Dr. Howard Edward Haller is a “street smart” serial Intrapreneur and Entrepreneur, and is the Leading Expert and Thought Leader on Intrapreneurship, Intrapreneurship Program Creation, Intrapreneurship Program Implementation & Operation, and Entrepreneurship.
Dr. Haller is also a University Graduate Business School Professor, major University Trustee (Emeritus), and past University Board President, as well as a seasoned Senior Corporate Executive of major public and private companies.
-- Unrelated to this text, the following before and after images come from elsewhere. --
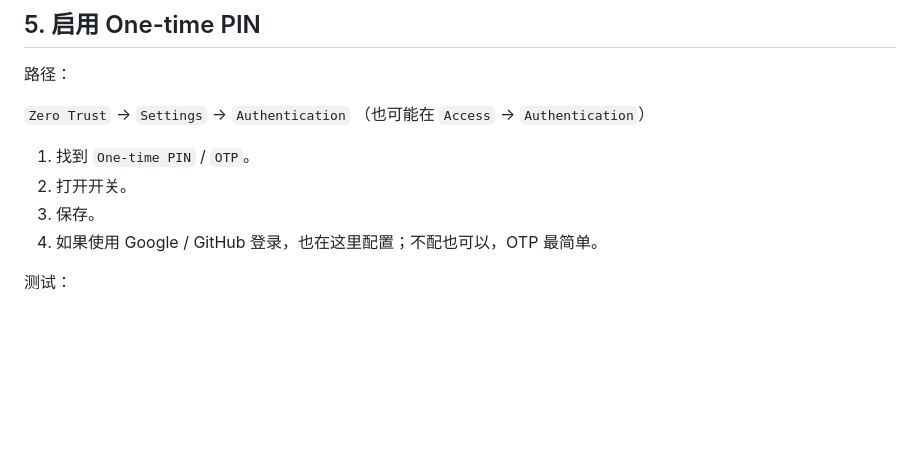
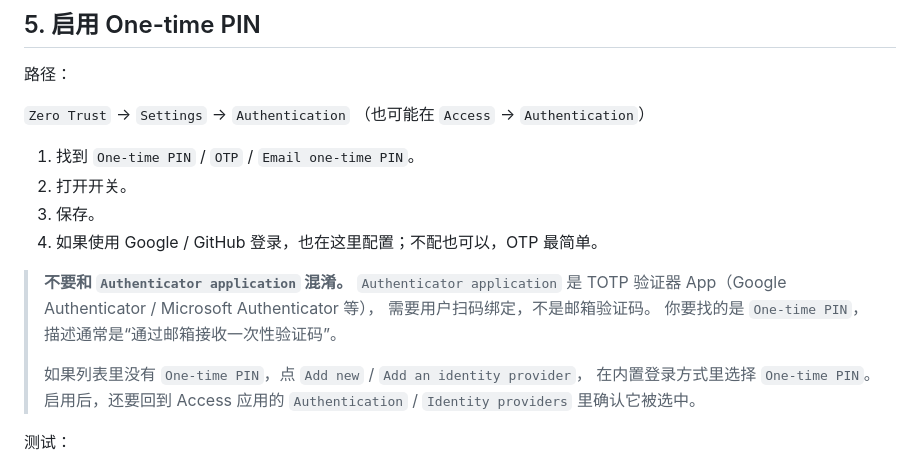
Before and after one commit to plusone4705309983-cyber/qlib-lab, a Markdown page: notes/cloudflare_access_step_by_step.md, the part around the change. Drawn GitHub-style; blank space fills up the shorter version.

Commit message:
docs: distinguish One-time PIN from authenticator app
Clarify that Authenticator application is TOTP, not email OTP, and document where to add One-time PIN if it is not listed.

```diff
--- a/notes/cloudflare_access_step_by_step.md
+++ b/notes/cloudflare_access_step_by_step.md
@@ -181,10 +181,19 @@ Access 策略决定“谁可以登录”。先分清三种动作：
 `Zero Trust` → `Settings` → `Authentication`
 （也可能在 `Access` → `Authentication`）
 
-1. 找到 `One-time PIN` / `OTP`。
+1. 找到 `One-time PIN` / `OTP` / `Email one-time PIN`。
 2. 打开开关。
 3. 保存。
 4. 如果使用 Google / GitHub 登录，也在这里配置；不配也可以，OTP 最简单。
+
+> **不要和 `Authenticator application` 混淆。**
+> `Authenticator application` 是 TOTP 验证器 App（Google Authenticator / Microsoft Authenticator 等），
+> 需要用户扫码绑定，不是邮箱验证码。
+> 你要找的是 `One-time PIN`，描述通常是“通过邮箱接收一次性验证码”。
+>
+> 如果列表里没有 `One-time PIN`，点 `Add new` / `Add an identity provider`，
+> 在内置登录方式里选择 `One-time PIN`。启用后，还要回到 Access 应用的
+> `Authentication` / `Identity providers` 里确认它被选中。
 
 测试：
 
```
Haller was the Founder and Managing Director of Anaconda-Ericsson Finance and Leasing Inc.(for Anaconda-Ericsson Inc., the ARCO & LM Ericsson Joint Venture) Dr. Haller was Senior Vice President of United Artist/Tele-Communications Inc., where he managed assets in excess of $4 Billion.
Howard Edward Haller’s groundbreaking 1982 University published academic research on intrapreneurship is cited by Wikipedia.org in their “History of Intrapreneurship” entry. In addition, Dr. Haller’s 2009 published intrapreneurship book “Intrapreneurship Success: A PR1ME Example” is also cited by Wikipedia.org in their “History of Intrapreneurship.”
Book Dr. Howard Edward Haller to speak or consult with your entire firm or your senior executive on Intrapreneurship, Corporate Entrepreneurship , Intrapreneurship Program Creation or Increasing Innovation with your company.